Difference listings:
▼
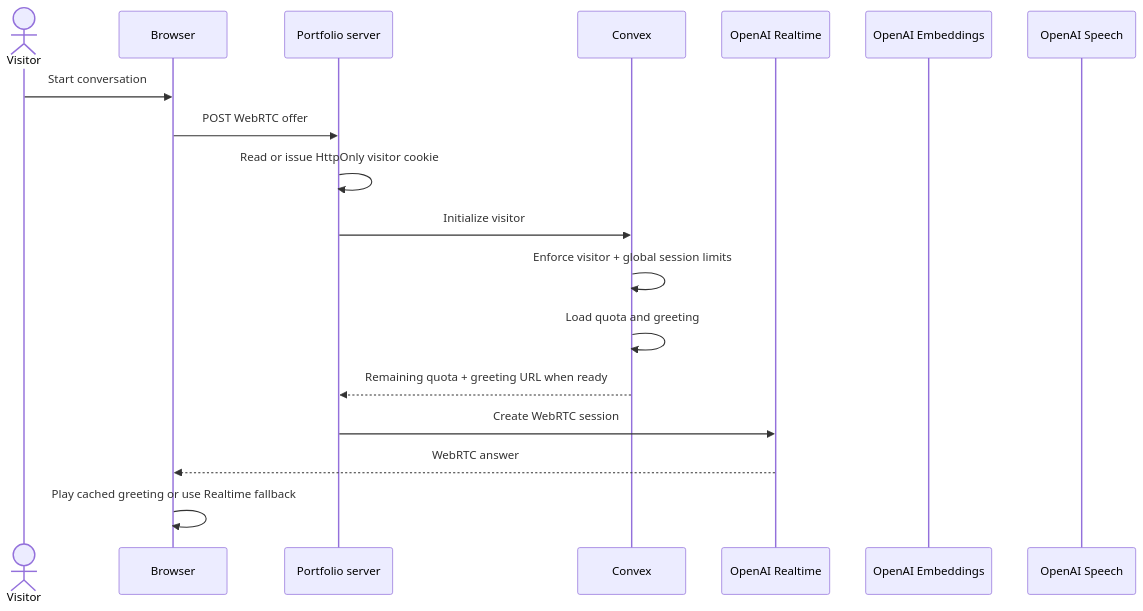
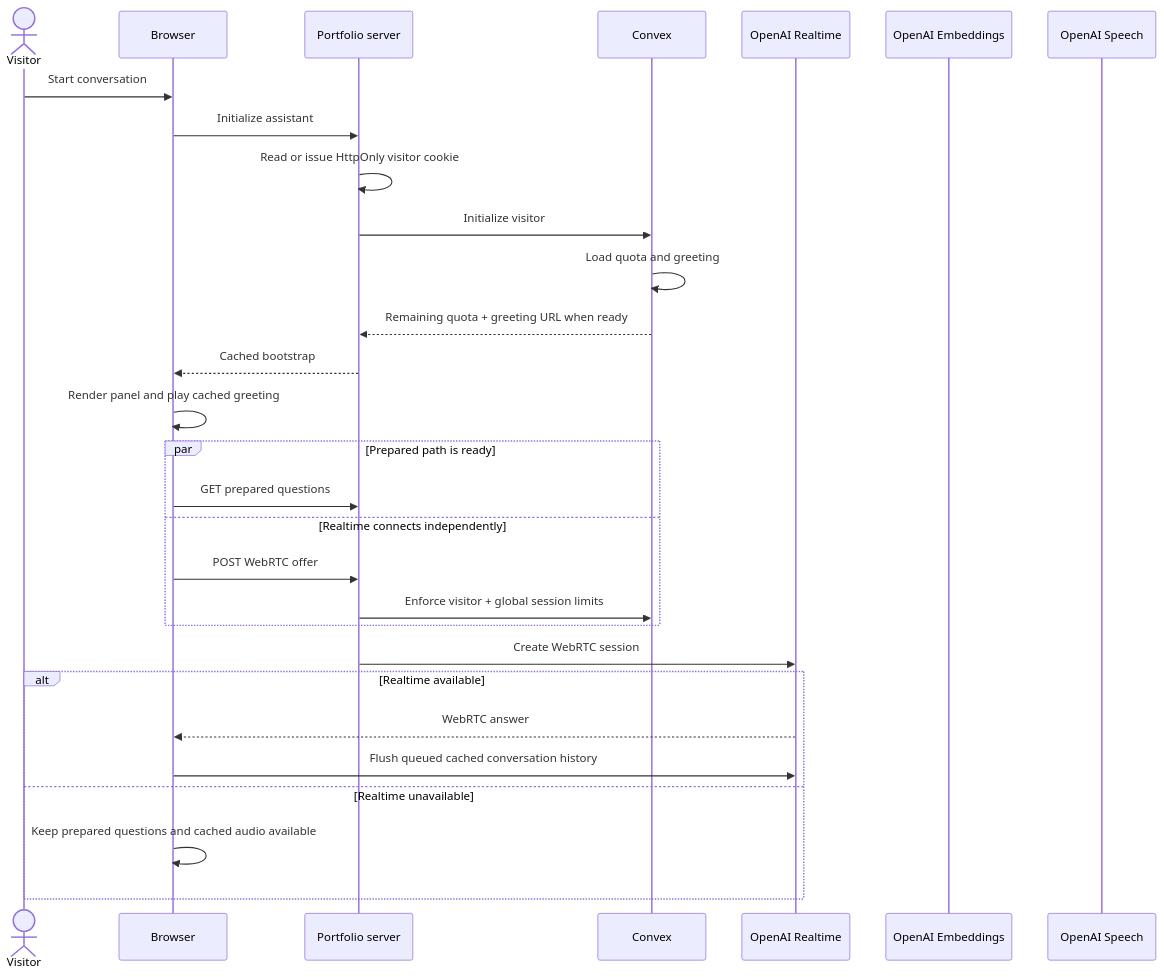
The second of 4 diagrams in docs/voice-cache-architecture.md (kyc-software/portfolio), drawn with Mermaid before and after one commit. The commit also changed other lines of this file and 11 other files, not shown here.

First line of the commit message:
Enhance AI assistant initialization and session management

````diff
--- a/docs/voice-cache-architecture.md
+++ b/docs/voice-cache-architecture.md
@@ -52,21 +52,32 @@
 ```mermaid
 sequenceDiagram
   actor Visitor
   participant Browser
   participant Portfolio as Portfolio server
   participant Convex
   participant Realtime as OpenAI Realtime
   participant Embeddings as OpenAI Embeddings
   participant Speech as OpenAI Speech
 
   Visitor->>Browser: Start conversation
-  Browser->>Portfolio: POST WebRTC offer
+  Browser->>Portfolio: Initialize assistant
   Portfolio->>Portfolio: Read or issue HttpOnly visitor cookie
   Portfolio->>Convex: Initialize visitor
-  Convex->>Convex: Enforce visitor + global session limits
   Convex->>Convex: Load quota and greeting
   Convex-->>Portfolio: Remaining quota + greeting URL when ready
+  Portfolio-->>Browser: Cached bootstrap
+  Browser->>Browser: Render panel and play cached greeting
+  par Prepared path is ready
+    Browser->>Portfolio: GET prepared questions
+  and Realtime connects independently
+    Browser->>Portfolio: POST WebRTC offer
+    Portfolio->>Convex: Enforce visitor + global session limits
+  end
   Portfolio->>Realtime: Create WebRTC session
-  Realtime-->>Browser: WebRTC answer
-  Browser->>Browser: Play cached greeting or use Realtime fallback
+  alt Realtime available
+    Realtime-->>Browser: WebRTC answer
+    Browser->>Realtime: Flush queued cached conversation history
+  else Realtime unavailable
+    Browser->>Browser: Keep prepared questions and cached audio available
+  end
 ```
````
▲
Exercise requirements> Keep the pictures out of your copy, and repeat every entry above exactly.

Expected output>
The second of 4 diagrams in docs/voice-cache-architecture.md (kyc-software/portfolio), drawn with Mermaid before and after one commit. The commit also changed other lines of this file and 11 other files, not shown here.

First line of the commit message:
Enhance AI assistant initialization and session management

````diff
--- a/docs/voice-cache-architecture.md
+++ b/docs/voice-cache-architecture.md
@@ -52,21 +52,32 @@
 ```mermaid
 sequenceDiagram
   actor Visitor
   participant Browser
   participant Portfolio as Portfolio server
   participant Convex
   participant Realtime as OpenAI Realtime
   participant Embeddings as OpenAI Embeddings
   participant Speech as OpenAI Speech
 
   Visitor->>Browser: Start conversation
-  Browser->>Portfolio: POST WebRTC offer
+  Browser->>Portfolio: Initialize assistant
   Portfolio->>Portfolio: Read or issue HttpOnly visitor cookie
   Portfolio->>Convex: Initialize visitor
-  Convex->>Convex: Enforce visitor + global session limits
   Convex->>Convex: Load quota and greeting
   Convex-->>Portfolio: Remaining quota + greeting URL when ready
+  Portfolio-->>Browser: Cached bootstrap
+  Browser->>Browser: Render panel and play cached greeting
+  par Prepared path is ready
+    Browser->>Portfolio: GET prepared questions
+  and Realtime connects independently
+    Browser->>Portfolio: POST WebRTC offer
+    Portfolio->>Convex: Enforce visitor + global session limits
+  end
   Portfolio->>Realtime: Create WebRTC session
-  Realtime-->>Browser: WebRTC answer
-  Browser->>Browser: Play cached greeting or use Realtime fallback
+  alt Realtime available
+    Realtime-->>Browser: WebRTC answer
+    Browser->>Realtime: Flush queued cached conversation history
+  else Realtime unavailable
+    Browser->>Browser: Keep prepared questions and cached audio available
+  end
 ```
````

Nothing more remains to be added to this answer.